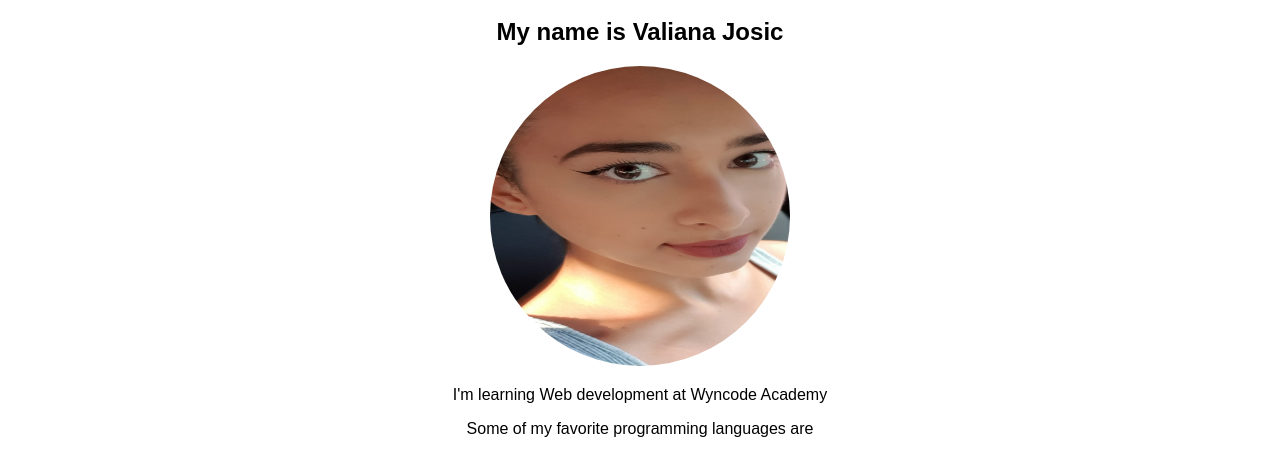
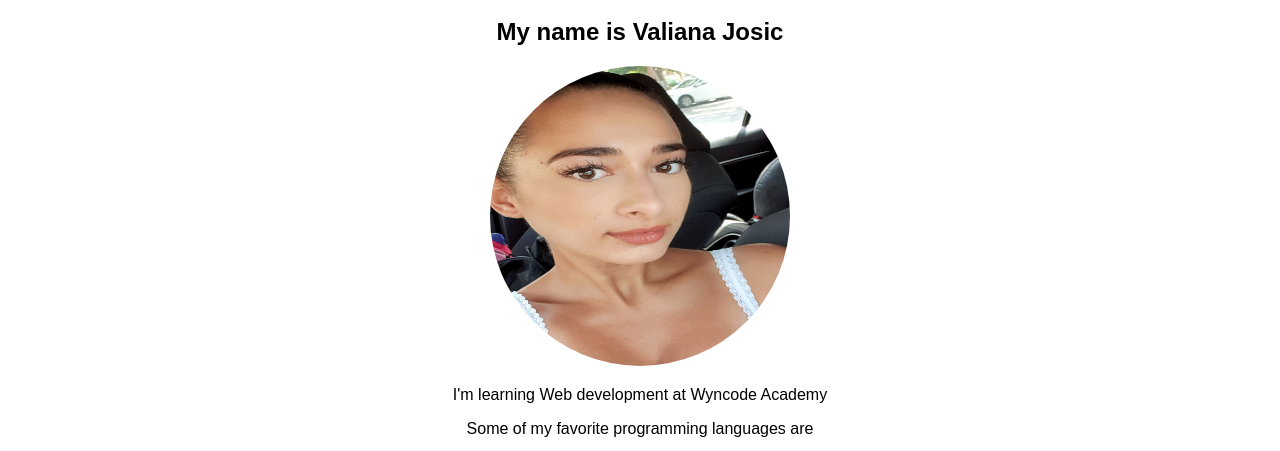
Before and after one commit to ValianaJosic/all_about_me, a plain HTML site: page index.html in a window 1280 px wide. Shown: the part 105-556 px from the top of the page. Drawn offline with Linux system fonts and the light colour scheme.

Commit message:
added css-pic

```diff
--- a/index.html
+++ b/index.html
@@ -21,7 +21,7 @@
       <main>
         <h1>Hello World!</h1>
         <h2>My name is Valiana Josic</h2>
-        <img id="profile-pic" src="20191002_204907.jpg" alt="me"/>
+        <img id="profile-pic" src="20190920_070341.jpg" alt="me"/>
         <p>
             I'm learning Web development at
             <a href"https://www.wyncode.co" target="_blank">
```
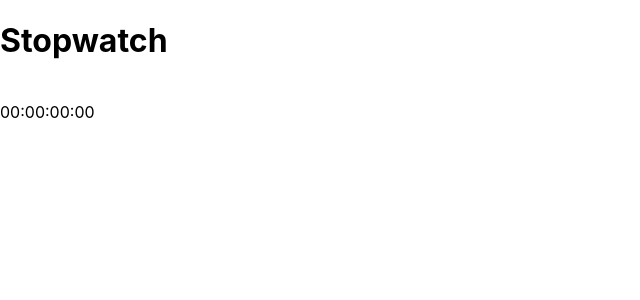
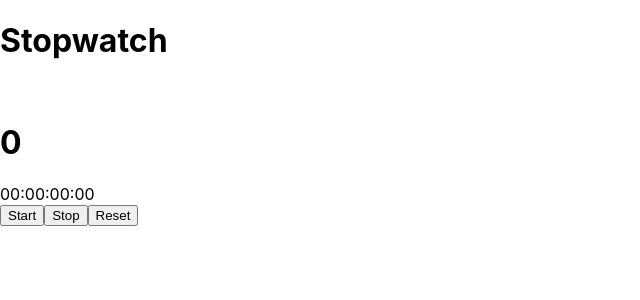
Before and after one commit to Ryan-Caruth/stopwatch, a React (Create React App) app: page / in a window 1280 px wide. Shown: the top 300 px of the page, without its empty margins (0-640 px from the left). Built offline with nearby package versions, Linux system fonts and the light colour scheme.

Commit message:
Page that passes states as props to components

```diff
--- a/src/components/timer/Timer.jsx
+++ b/src/components/timer/Timer.jsx
@@ -1,16 +1,29 @@
-import React from "react";
+import React, { useRef, useState } from "react";
+import Reset from "../reset/Reset";
+import Start from "../start/Start";
+import Stop from "../stop/Stop";
 
 const Timer = () => {
+  const [isRunning, setIsRunning] = useState(false);
+  // console.log('Is running is: ', isRunning)
+  const [isPaused, setIsPaused] = useState(false);
+  const [timer, setTimer] = useState(0);
+  const countRef = useRef(null);
+
   return (
     <div className="stopwatch-container">
       <h1>Stopwatch</h1>
       <br />
       <div className="timer-container">
+        <h1>{timer}</h1>
         <span id="hours">00:</span>
         <span id="minutes">00:</span>
         <span id="seconds">00:</span>
         <span id="millieseconds">00</span>
       </div>
+      <Start countRef={countRef} setIsRunning={setIsRunning} timer={timer} setTimer={setTimer} />
+      <Stop setIsRunning={setIsRunning} setIsPaused={setIsPaused} countRef={countRef} />
+      <Reset timer={timer} setTimer={setTimer} />
     </div>
   );
 };
```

++++++++++++++++++++

• **WORK REQUIRED**
Give every entry again word for word; no images belong in the copy.

• **SOLUTION TO THIS TASK**
Before and after one commit to ValianaJosic/all_about_me, a plain HTML site: page index.html in a window 1280 px wide. Shown: the part 105-556 px from the top of the page. Drawn offline with Linux system fonts and the light colour scheme.

Commit message:
added css-pic

```diff
--- a/index.html
+++ b/index.html
@@ -21,7 +21,7 @@
       <main>
         <h1>Hello World!</h1>
         <h2>My name is Valiana Josic</h2>
-        <img id="profile-pic" src="20191002_204907.jpg" alt="me"/>
+        <img id="profile-pic" src="20190920_070341.jpg" alt="me"/>
         <p>
             I'm learning Web development at
             <a href"https://www.wyncode.co" target="_blank">
```
Before and after one commit to Ryan-Caruth/stopwatch, a React (Create React App) app: page / in a window 1280 px wide. Shown: the top 300 px of the page, without its empty margins (0-640 px from the left). Built offline with nearby package versions, Linux system fonts and the light colour scheme.

Commit message:
Page that passes states as props to components

```diff
--- a/src/components/timer/Timer.jsx
+++ b/src/components/timer/Timer.jsx
@@ -1,16 +1,29 @@
-import React from "react";
+import React, { useRef, useState } from "react";
+import Reset from "../reset/Reset";
+import Start from "../start/Start";
+import Stop from "../stop/Stop";
 
 const Timer = () => {
+  const [isRunning, setIsRunning] = useState(false);
+  // console.log('Is running is: ', isRunning)
+  const [isPaused, setIsPaused] = useState(false);
+  const [timer, setTimer] = useState(0);
+  const countRef = useRef(null);
+
   return (
     <div className="stopwatch-container">
       <h1>Stopwatch</h1>
       <br />
       <div className="timer-container">
+        <h1>{timer}</h1>
         <span id="hours">00:</span>
         <span id="minutes">00:</span>
         <span id="seconds">00:</span>
         <span id="millieseconds">00</span>
       </div>
+      <Start countRef={countRef} setIsRunning={setIsRunning} timer={timer} setTimer={setTimer} />
+      <Stop setIsRunning={setIsRunning} setIsPaused={setIsPaused} countRef={countRef} />
+      <Reset timer={timer} setTimer={setTimer} />
     </div>
   );
 };
```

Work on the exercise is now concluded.